User interface change data:
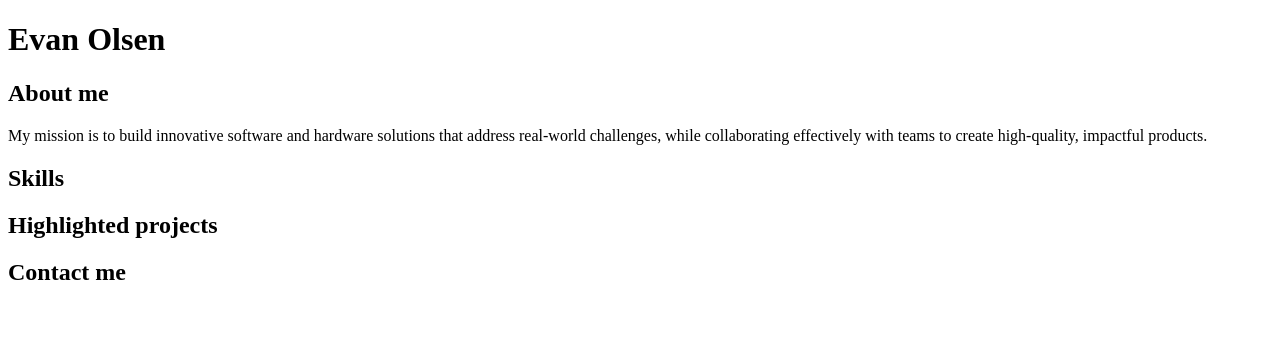
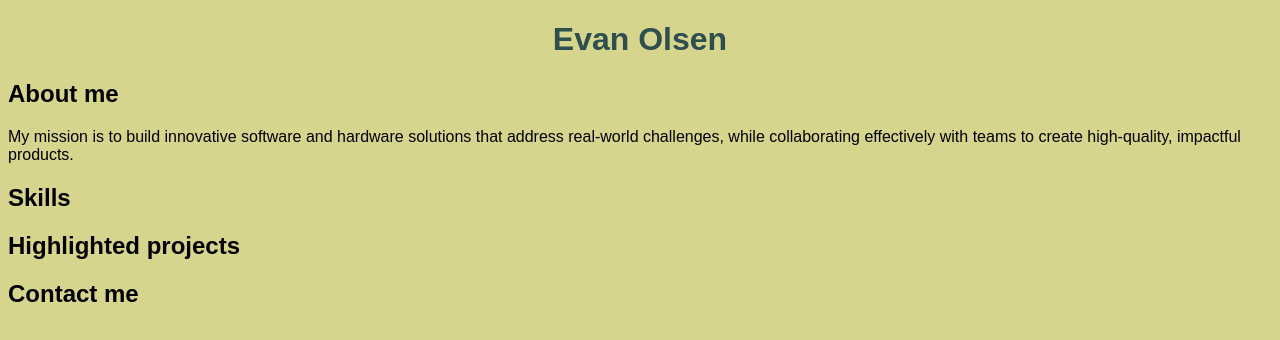
Before and after one commit to CSE-evanolsen/CSE-evanolsen.github.io, a plain HTML site: page index.html in a window 1280 px wide. Drawn offline with Linux system fonts and the light colour scheme.

Commit message:
adding color

```diff
--- a/index.html
+++ b/index.html
@@ -2,6 +2,7 @@
 <html>
     <head>
         <title>CSCE 190: Evan Olsen</title>
+        <link rel="stylesheet" href="styles.css">
     </head>
     <body>
         <h1>Evan Olsen</h1>
@@ -9,7 +10,7 @@
             <h2>About me</h2>
             <p>My mission is to build innovative software and hardware solutions that address real-world challenges, while collaborating effectively with teams to create high-quality, impactful products.
 
-</p>
+    </p>
         </div>
         <div class="skills">
             <h2>Skills</h2>
--- /dev/null
+++ b/styles.css
@@ -0,0 +1,8 @@
+body {
+    background: #D6D58E;
+    font-family: Arial, Helvetica, sans-serif;
+}
+h1 {
+    color: darkslategrey;
+    text-align: center;
+}
```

*About this task*: What is the number of lines in the records that contain "html"? State that number alone.

*Answer section*: 4